═════ DATA RECORDS

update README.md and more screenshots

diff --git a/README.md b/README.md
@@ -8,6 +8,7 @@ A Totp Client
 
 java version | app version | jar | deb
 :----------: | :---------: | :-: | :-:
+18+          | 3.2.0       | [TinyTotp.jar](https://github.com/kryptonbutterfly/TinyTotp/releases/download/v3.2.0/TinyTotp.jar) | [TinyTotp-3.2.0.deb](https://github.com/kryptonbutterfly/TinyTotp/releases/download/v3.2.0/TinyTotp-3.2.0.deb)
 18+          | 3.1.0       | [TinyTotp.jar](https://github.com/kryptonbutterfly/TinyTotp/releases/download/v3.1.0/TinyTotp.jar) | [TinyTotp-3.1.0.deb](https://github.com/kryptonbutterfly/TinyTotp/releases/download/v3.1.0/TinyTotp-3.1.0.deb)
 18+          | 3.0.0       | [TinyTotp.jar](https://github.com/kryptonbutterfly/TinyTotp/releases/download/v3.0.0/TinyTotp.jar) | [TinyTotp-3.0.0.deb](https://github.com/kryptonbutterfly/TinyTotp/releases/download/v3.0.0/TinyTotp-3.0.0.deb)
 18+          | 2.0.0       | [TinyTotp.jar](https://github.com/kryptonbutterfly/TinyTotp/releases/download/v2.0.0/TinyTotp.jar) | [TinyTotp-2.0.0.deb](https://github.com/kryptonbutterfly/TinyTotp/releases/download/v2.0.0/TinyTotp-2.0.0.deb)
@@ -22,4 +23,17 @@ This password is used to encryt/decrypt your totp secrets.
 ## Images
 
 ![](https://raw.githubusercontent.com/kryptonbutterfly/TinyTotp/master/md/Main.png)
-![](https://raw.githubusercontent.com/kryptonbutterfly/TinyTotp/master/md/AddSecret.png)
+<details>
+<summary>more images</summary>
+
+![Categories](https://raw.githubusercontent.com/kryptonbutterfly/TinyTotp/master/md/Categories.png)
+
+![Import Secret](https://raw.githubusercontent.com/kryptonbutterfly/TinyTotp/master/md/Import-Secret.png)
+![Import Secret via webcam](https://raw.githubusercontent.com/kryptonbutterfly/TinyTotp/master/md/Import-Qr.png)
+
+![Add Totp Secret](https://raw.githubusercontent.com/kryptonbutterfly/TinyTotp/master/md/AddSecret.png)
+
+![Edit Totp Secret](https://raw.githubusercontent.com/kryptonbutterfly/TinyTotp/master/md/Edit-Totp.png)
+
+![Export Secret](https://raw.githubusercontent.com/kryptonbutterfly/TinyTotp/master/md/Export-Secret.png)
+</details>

══════════

* [WORK INSTRUCTIONS] Find each line in the records holding the string "master" and show it.

* [ANSWER SPACE]
 ![](https://raw.githubusercontent.com/kryptonbutterfly/TinyTotp/master/md/Main.png)
-![](https://raw.githubusercontent.com/kryptonbutterfly/TinyTotp/master/md/AddSecret.png)
+![Categories](https://raw.githubusercontent.com/kryptonbutterfly/TinyTotp/master/md/Categories.png)
+![Import Secret](https://raw.githubusercontent.com/kryptonbutterfly/TinyTotp/master/md/Import-Secret.png)
+![Import Secret via webcam](https://raw.githubusercontent.com/kryptonbutterfly/TinyTotp/master/md/Import-Qr.png)
+![Add Totp Secret](https://raw.githubusercontent.com/kryptonbutterfly/TinyTotp/master/md/AddSecret.png)
+![Edit Totp Secret](https://raw.githubusercontent.com/kryptonbutterfly/TinyTotp/master/md/Edit-Totp.png)
+![Export Secret](https://raw.githubusercontent.com/kryptonbutterfly/TinyTotp/master/md/Export-Secret.png)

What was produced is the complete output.